* [The problem]: Lines holding the string "resumeProjectHeading" are the ones to copy from this listing.
Records supplied section start
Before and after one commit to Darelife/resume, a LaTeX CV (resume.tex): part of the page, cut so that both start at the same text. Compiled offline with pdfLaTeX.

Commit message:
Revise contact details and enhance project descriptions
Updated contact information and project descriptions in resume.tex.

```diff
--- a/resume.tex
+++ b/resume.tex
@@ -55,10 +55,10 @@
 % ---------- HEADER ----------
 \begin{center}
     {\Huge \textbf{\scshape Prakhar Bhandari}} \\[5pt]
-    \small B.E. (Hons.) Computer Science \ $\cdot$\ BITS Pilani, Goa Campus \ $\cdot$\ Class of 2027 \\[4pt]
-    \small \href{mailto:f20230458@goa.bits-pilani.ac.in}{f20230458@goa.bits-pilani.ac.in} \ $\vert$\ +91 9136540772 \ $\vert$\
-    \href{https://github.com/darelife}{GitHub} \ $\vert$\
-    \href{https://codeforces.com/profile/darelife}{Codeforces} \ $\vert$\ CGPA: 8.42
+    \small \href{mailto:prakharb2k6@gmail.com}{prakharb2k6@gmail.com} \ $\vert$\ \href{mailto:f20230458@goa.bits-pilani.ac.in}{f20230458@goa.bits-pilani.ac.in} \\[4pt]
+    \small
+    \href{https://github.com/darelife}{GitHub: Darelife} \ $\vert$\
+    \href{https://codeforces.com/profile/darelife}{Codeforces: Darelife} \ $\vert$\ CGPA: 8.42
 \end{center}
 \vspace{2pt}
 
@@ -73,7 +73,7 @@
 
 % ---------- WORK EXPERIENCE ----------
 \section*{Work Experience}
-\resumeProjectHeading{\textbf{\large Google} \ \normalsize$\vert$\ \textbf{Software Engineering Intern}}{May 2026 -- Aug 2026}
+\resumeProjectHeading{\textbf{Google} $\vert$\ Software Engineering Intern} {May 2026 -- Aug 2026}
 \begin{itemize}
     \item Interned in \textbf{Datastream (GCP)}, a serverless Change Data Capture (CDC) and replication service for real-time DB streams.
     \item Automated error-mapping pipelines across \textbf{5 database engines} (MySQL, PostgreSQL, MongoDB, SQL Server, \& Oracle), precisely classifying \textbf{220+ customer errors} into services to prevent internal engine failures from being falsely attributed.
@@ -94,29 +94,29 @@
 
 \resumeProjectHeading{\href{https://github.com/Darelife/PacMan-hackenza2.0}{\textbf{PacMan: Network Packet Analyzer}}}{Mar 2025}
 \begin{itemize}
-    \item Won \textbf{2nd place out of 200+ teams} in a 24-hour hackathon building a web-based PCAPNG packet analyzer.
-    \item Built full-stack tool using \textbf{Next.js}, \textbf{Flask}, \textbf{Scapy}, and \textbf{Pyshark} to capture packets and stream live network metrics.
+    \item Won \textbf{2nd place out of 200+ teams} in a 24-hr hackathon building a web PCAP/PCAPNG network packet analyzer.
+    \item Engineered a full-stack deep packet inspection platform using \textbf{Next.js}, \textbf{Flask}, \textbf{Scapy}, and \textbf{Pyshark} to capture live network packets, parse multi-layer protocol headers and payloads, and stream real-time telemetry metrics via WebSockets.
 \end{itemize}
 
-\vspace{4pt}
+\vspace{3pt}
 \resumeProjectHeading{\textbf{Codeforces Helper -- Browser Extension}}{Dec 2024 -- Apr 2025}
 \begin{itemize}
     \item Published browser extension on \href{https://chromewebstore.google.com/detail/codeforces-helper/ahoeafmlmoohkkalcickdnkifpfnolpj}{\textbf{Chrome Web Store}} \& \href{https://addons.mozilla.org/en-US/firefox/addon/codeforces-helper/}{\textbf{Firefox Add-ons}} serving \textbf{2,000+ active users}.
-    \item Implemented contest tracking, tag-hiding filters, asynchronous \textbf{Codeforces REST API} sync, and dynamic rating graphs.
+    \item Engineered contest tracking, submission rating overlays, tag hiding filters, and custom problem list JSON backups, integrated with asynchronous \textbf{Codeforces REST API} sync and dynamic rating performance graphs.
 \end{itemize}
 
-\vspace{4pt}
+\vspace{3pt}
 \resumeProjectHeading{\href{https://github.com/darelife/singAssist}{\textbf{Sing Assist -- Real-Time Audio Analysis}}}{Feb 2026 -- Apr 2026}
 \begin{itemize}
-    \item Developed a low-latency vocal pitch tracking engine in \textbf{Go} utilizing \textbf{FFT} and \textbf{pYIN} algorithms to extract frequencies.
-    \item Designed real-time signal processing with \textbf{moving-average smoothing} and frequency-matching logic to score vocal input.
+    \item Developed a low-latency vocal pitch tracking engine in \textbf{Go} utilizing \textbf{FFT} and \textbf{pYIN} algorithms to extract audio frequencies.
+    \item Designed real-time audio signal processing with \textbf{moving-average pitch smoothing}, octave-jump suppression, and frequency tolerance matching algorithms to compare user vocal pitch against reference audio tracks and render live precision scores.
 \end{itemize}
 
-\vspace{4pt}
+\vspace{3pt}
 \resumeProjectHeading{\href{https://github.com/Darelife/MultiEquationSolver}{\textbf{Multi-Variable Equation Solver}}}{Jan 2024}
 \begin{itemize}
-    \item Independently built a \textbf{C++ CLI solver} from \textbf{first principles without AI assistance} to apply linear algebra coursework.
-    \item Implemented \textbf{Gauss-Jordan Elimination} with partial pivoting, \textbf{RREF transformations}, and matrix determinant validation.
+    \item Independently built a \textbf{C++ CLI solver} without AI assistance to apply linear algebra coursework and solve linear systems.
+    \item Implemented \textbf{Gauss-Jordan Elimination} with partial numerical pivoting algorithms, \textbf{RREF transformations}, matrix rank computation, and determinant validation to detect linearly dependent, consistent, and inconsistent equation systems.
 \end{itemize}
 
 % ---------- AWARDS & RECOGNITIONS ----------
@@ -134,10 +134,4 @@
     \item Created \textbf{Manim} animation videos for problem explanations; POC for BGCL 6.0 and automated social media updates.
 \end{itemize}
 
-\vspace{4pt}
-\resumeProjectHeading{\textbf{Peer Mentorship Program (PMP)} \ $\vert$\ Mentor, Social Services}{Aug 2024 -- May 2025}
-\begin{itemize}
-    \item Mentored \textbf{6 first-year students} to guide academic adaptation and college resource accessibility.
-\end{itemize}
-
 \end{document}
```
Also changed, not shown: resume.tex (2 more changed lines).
Records supplied section end
* [Response to this exercise]:
-\resumeProjectHeading{\textbf{\large Google} \ \normalsize$\vert$\ \textbf{Software Engineering Intern}}{May 2026 -- Aug 2026}
+\resumeProjectHeading{\textbf{Google} $\vert$\ Software Engineering Intern} {May 2026 -- Aug 2026}
 \resumeProjectHeading{\href{https://github.com/Darelife/PacMan-hackenza2.0}{\textbf{PacMan: Network Packet Analyzer}}}{Mar 2025}
 \resumeProjectHeading{\textbf{Codeforces Helper -- Browser Extension}}{Dec 2024 -- Apr 2025}
 \resumeProjectHeading{\href{https://github.com/darelife/singAssist}{\textbf{Sing Assist -- Real-Time Audio Analysis}}}{Feb 2026 -- Apr 2026}
 \resumeProjectHeading{\href{https://github.com/Darelife/MultiEquationSolver}{\textbf{Multi-Variable Equation Solver}}}{Jan 2024}
-\resumeProjectHeading{\textbf{Peer Mentorship Program (PMP)} \ $\vert$\ Mentor, Social Services}{Aug 2024 -- May 2025}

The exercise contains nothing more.